Edit tracking data:
○ ○ ○

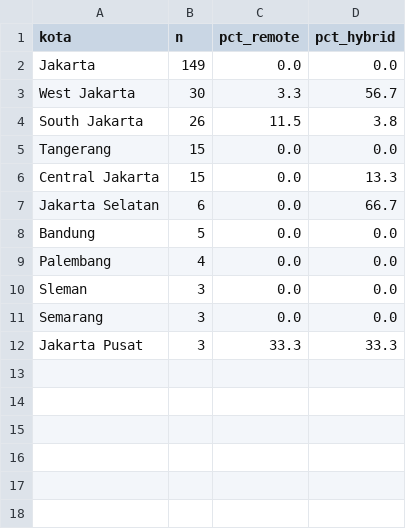
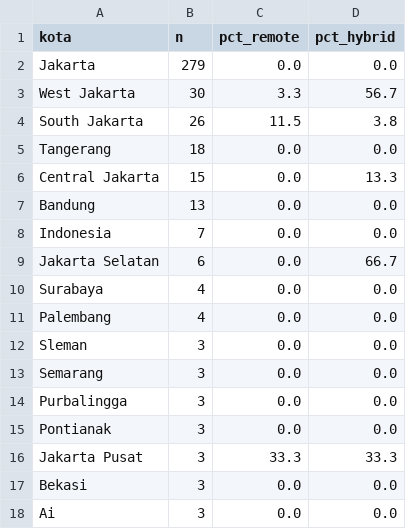
Before and after one commit to Ryora-max/indonesia-job-market-analysis, a CSV file: outputs/sql_results/q05.csv, drawn as a sheet.

Commit message:
MAX DATA: 465 lowongan (LinkedIn 394 full-detail), 1956 skill rows, temuan segmentasi platform, docs+nb update

```diff
--- a/outputs/sql_results/q05.csv
+++ b/outputs/sql_results/q05.csv
@@ -1,9 +1,11 @@
 kota,n,pct_remote,pct_hybrid
-Jakarta,149,0.0,0.0
+Jakarta,279,0.0,0.0
 West Jakarta,30,3.3,56.7
 South Jakarta,26,11.5,3.8
-Tangerang,15,0.0,0.0
+Tangerang,18,0.0,0.0
 Central Jakarta,15,0.0,13.3
+Bandung,13,0.0,0.0
+Indonesia,7,0.0,0.0
 Jakarta Selatan,6,0.0,66.7
-Bandung,5,0.0,0.0
+Surabaya,4,0.0,0.0
 Palembang,4,0.0,0.0
@@ -11,2 +13,6 @@ Sleman,3,0.0,0.0
 Semarang,3,0.0,0.0
+Purbalingga,3,0.0,0.0
+Pontianak,3,0.0,0.0
 Jakarta Pusat,3,33.3,33.3
+Bekasi,3,0.0,0.0
+Ai,3,0.0,0.0
```
Also changed, not shown: outputs/sql_results/q02.csv, outputs/sql_results/q03.csv, 17 other files.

○ ○ ○

Work item:
An exact copy of the entries, without any pictures, is what the answer should be.

Answer section:
Before and after one commit to Ryora-max/indonesia-job-market-analysis, a CSV file: outputs/sql_results/q05.csv, drawn as a sheet.

Commit message:
MAX DATA: 465 lowongan (LinkedIn 394 full-detail), 1956 skill rows, temuan segmentasi platform, docs+nb update

```diff
--- a/outputs/sql_results/q05.csv
+++ b/outputs/sql_results/q05.csv
@@ -1,9 +1,11 @@
 kota,n,pct_remote,pct_hybrid
-Jakarta,149,0.0,0.0
+Jakarta,279,0.0,0.0
 West Jakarta,30,3.3,56.7
 South Jakarta,26,11.5,3.8
-Tangerang,15,0.0,0.0
+Tangerang,18,0.0,0.0
 Central Jakarta,15,0.0,13.3
+Bandung,13,0.0,0.0
+Indonesia,7,0.0,0.0
 Jakarta Selatan,6,0.0,66.7
-Bandung,5,0.0,0.0
+Surabaya,4,0.0,0.0
 Palembang,4,0.0,0.0
@@ -11,2 +13,6 @@ Sleman,3,0.0,0.0
 Semarang,3,0.0,0.0
+Purbalingga,3,0.0,0.0
+Pontianak,3,0.0,0.0
 Jakarta Pusat,3,33.3,33.3
+Bekasi,3,0.0,0.0
+Ai,3,0.0,0.0
```
Also changed, not shown: outputs/sql_results/q02.csv, outputs/sql_results/q03.csv, 17 other files.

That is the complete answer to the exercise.